Slowly, the district is also introducing Enterasys' network access control product because, said Forster, it needs to get out of the "resale business." I can't keep buying $400,000 worth of desktops," he explained. "My budget has dried up."
To address an aging population of computers--half are at least six years old--he's pursuing two routes. One is to move to Citrix XenDesktop; the other is to allow students to provide their own devices.
Citrix XenDesktop allows administrators to download an image from the server to a thin client, thereby offering several advantages: By being able to use terminal computers, the district will reduce the expense of higher-priced desktops or laptops. The program will be able to deliver a given application to whatever device the user is logged into, which means parents won't have to buy district software to run on their home computers.
Plus, the use of a virtual desktop will reduce software expense by allowing the district to buy a limited number of licenses for simultaneous use rather than licenses for every computer owned by the district. "I have 2,000 copies of PowerPoint. How many are being used at any given time? Probably about 12," Forster said. "But I'm paying for 2,000. If I move to the Citrix solution, I don't have to buy all that. When I move from Office 2003 to 2007, I'm just going to buy 100 copies of PowerPoint and see what happens. My software costs are going to go right down."

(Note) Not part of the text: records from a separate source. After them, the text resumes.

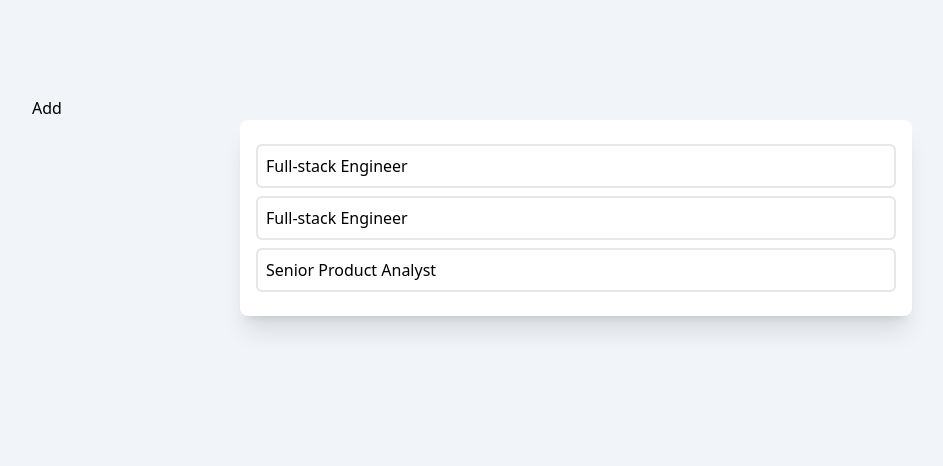
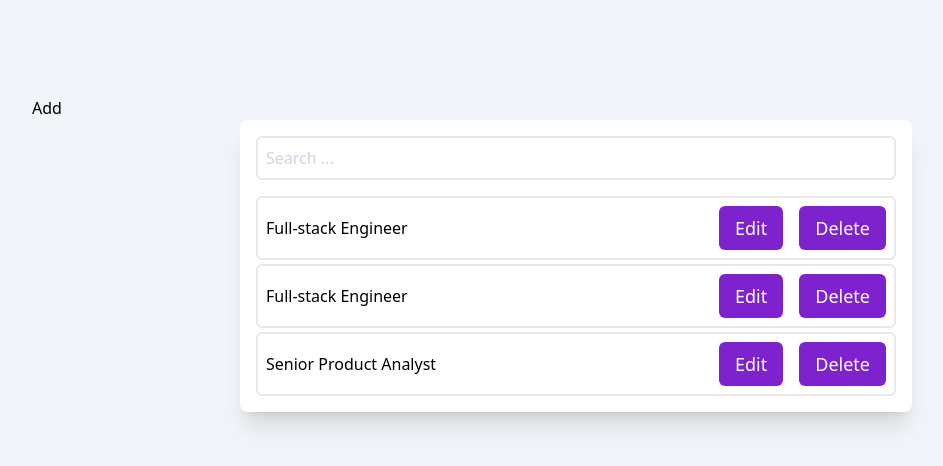
Before and after one commit to tmrsl/announcement-test, a React (Create React App) app: page / in a window 1280 px wide. Shown: the top 466 px of the page, without its empty margins (64-1007 px from the left). Built offline with nearby package versions, Linux system fonts and the light colour scheme.

Commit message:
adjusted UI, implemented search

```diff
--- a/src/components/Announcements/AddAnnouncement.js
+++ b/src/components/Announcements/AddAnnouncement.js
@@ -1,7 +1,7 @@
-import Card from "../UI/Card";
-import Input from "../UI/Input";
-import Button from "../UI/Button";
-import { useEffect, useState } from "react";
+import Card from '../UI/Card';
+import Input from '../UI/Input';
+import Button from '../UI/Button';
+import { useEffect, useState } from 'react';
 
 const AddAnnoncement = (props) => {
   const [enteredTitle, setEnteredTitle] = useState('');
@@ -12,19 +12,19 @@ const AddAnnoncement = (props) => {
   useEffect(() => {
     if (isAnnouncementEdit) {
       const { title, description } = props.announcementToEdit;
-      setEnteredTitle(title)
-      setEntereddescription(description)
+      setEnteredTitle(title);
+      setEntereddescription(description);
     }
-  }, [])
+  }, []);
 
   const addAnnouncementHandler = (event) => {
     event.preventDefault();
 
-    const payload = { title: enteredTitle, description: enteredDescription }
+    const payload = { title: enteredTitle, description: enteredDescription };
 
     if (isAnnouncementEdit) {
       const { id } = props.announcementToEdit;
-      props.onUpdateAnnouncment({ ...payload, id })
+      props.onUpdateAnnouncment({ ...payload, id });
     } else {
       props.onAddAnnouncment(payload);
     }
@@ -35,22 +35,16 @@ const AddAnnoncement = (props) => {
 
   const enteredTitleHandler = (event) => {
     setEnteredTitle(event.target.value);
-  }
+  };
 
   const enteredDescriptionHandler = (event) => {
     setEntereddescription(event.target.value);
-  }
+  };
 
   return (
     <Card className="mx-auto my-0 mb-8 w-4/5 max-w-2xl p-4">
       <form onSubmit={addAnnouncementHandler}>
-        <Input
-          label="Title"
-          id="aTitle"
-          type="text"
-          value={enteredTitle}
-          onChange={enteredTitleHandler}
-        />
+        <Input label="Title" id="aTitle" type="text" value={enteredTitle} onChange={enteredTitleHandler} />
         <Input
           label="Description"
           id="aDescription"
@@ -58,10 +52,13 @@ const AddAnnoncement = (props) => {
           value={enteredDescription}
           onChange={enteredDescriptionHandler}
         />
-        <Button className="mt-2" type="submit">{isAnnouncementEdit ? 'Edit Announcement' : 'Add Announcement'}</Button>
+        <Button className="mt-2" type="submit">
+          {isAnnouncementEdit ? 'Edit Announcement' : 'Add Announcement'}
+        </Button>
+        <Button className="mt-2">Cancel</Button>
       </form>
     </Card>
-  )
-}
+  );
+};
 
 export default AddAnnoncement;
--- /dev/null
+++ b/src/components/Announcements/AnnouncementItem.js
@@ -0,0 +1,17 @@
+import Button from '../UI/Button';
+
+const AnnouncementItem = ({ onEditAnnouncement, announcement, onDeleteItem }) => {
+  return (
+    <li
+      className="flex items-center gap-4 p-2 w-fullborder-solid border-2 border-gray-200 rounded-md"
+      key={announcement.id}
+    >
+      <span className="mr-auto">{announcement.title}</span>
+
+      <Button onClick={onEditAnnouncement}>Edit</Button>
+      <Button onClick={onDeleteItem}>Delete</Button>
+    </li>
+  );
+};
+
+export default AnnouncementItem;
--- a/src/components/Announcements/AnnouncementsList.js
+++ b/src/components/Announcements/AnnouncementsList.js
@@ -1,21 +1,36 @@
-import Card from "../UI/Card";
+import { useState, useMemo } from 'react';
+import Card from '../UI/Card';
+import Input from '../UI/Input';
+import AnnouncementItem from './AnnouncementItem';
 
-const AnnouncementList = (props) => {
+function AnnouncementList(props) {
+  const [search, setSearch] = useState('');
+
+  const itemsToDisplay = useMemo(() => {
+    if (!search) {
+      return props.announcements;
+    }
+
+    return props.announcements.filter((a) => a.title.toLowerCase().includes(search.toLowerCase()));
+  }, [props.announcements, search]);
+
   return (
-    <Card className="mx-auto my-0 w-4/5 max-w-2xl">
-      <ul className="p-4 list-none">
-        {props.announcements.map((announcement) => (
-          <li
-            className="flex-shrink w-full min-w-1 mx-0 my-2 p-2 border-solid border-2 border-gray-200 rounded-md"
-            onClick={() => props.onEditAnnouncement(announcement)}
+    <Card className="p-4 mx-auto my-0 w-4/5 max-w-2xl">
+      <Input className="mb-4" placeholder="Search ..." value={search} onChange={(e) => setSearch(e.target.value)} />
+
+      {search}
+      <ul className="flex flex-col gap-1 list-none">
+        {itemsToDisplay.map((announcement) => (
+          <AnnouncementItem
             key={announcement.id}
-          >
-            {announcement.title}
-          </li>
+            announcement={announcement}
+            onEditAnnouncement={() => props.onEditAnnouncement(announcement)}
+            onDeleteItem={() => props.onDeleteAnnouncement(announcement.id)}
+          />
         ))}
       </ul>
     </Card>
-  )
+  );
 }
 
 export default AnnouncementList;
```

Also, he pointed out, he can buy them under a capital improvement expenditure. "A regular computer has moving parts and it's only good for a few years. A thin client has no moving parts." Likewise, "because there's no computing happening on the devices--all they're doing is resolving images on the server--I expect to get eight to 10 years on them," Forster said.
Currently, the district has 200 concurrent XenDesktop accounts running; by the summertime, he said, Forster expects that to grow by 300. The town is also committed to thin computing and is looking to be running a thousand concurrent accounts in three years. By that time, the area will have a new wireless infrastructure in place as well, Forster predicted.

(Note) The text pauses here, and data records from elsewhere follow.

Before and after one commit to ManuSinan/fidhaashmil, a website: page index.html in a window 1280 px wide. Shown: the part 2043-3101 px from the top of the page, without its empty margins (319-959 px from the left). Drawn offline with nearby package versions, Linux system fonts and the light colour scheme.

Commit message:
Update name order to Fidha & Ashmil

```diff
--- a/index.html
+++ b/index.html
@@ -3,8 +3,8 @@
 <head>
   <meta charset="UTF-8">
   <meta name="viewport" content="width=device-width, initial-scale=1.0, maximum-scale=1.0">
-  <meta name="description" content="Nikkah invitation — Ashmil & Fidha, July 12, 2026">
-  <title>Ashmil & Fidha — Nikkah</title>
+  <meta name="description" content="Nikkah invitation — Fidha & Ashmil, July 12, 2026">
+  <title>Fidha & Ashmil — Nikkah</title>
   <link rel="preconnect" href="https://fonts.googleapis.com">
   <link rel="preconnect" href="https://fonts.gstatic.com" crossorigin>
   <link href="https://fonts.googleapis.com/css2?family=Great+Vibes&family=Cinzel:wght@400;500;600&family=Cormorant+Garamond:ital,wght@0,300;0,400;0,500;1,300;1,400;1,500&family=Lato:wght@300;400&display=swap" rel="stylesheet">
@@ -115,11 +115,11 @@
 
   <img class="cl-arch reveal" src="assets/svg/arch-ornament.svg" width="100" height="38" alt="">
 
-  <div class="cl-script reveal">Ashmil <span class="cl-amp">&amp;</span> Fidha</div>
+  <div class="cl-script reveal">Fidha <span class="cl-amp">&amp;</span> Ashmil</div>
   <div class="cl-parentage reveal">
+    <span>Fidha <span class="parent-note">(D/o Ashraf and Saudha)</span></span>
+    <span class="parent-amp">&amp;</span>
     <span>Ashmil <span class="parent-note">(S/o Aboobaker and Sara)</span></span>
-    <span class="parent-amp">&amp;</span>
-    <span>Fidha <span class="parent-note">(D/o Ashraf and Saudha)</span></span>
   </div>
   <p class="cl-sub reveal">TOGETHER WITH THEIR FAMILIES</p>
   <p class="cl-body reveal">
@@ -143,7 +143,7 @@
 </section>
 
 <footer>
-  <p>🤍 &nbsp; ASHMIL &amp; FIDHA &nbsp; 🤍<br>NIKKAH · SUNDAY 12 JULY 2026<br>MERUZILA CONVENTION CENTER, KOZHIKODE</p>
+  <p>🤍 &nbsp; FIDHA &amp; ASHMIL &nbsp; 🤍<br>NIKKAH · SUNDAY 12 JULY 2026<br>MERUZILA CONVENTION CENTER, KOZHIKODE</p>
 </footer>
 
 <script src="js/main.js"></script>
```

He also said he's also looking forward to the day when students can supply their own devices. The network access control program will allow the student to be authenticated on the network, whether he or she is in school or at home and will also ensure that any device tapping into the network has current anti-virus software loaded on it.
"In many respects, I'm building my own little cloud here," said Forster. "And then I'm allowing my users to use whatever access device they want--because I'm not really interested in controlling that."
But the new approach won't minimize security concerns, Forster said. Currently, teachers are allowed to download content to their home computers. As of mid-March, when a Massachusetts breach of security compliance law called 201 CMR 17.00 goes into effect, that will change. "It's one of the most stringent personal information laws in effect in the country," he explained. "If there's a data breach, it'll cost me for each violation. If I have a teacher lose a thumbdrive, with 6,000 kids, there goes my budget for the next five years. People have no concept of how expensive and dangerous this is."
The challenge, according to Forster, is that the more access students, teachers, and staff have to information, "The easier it is for that information to be handled capriciously. There's no switch on the face of this earth that can stop that. It's going to be human beings and training and getting people to recognize the dangers of having the data."
What Forster doesn't worry about is the joint responsibility he and his colleagues on the town side have for maintaining the network. Surprisingly, there's nothing formal about the arrangement--no governance model, no policies, no procedures. "They have a key. I have a key," he said. "It's in everybody's interest that we all work together."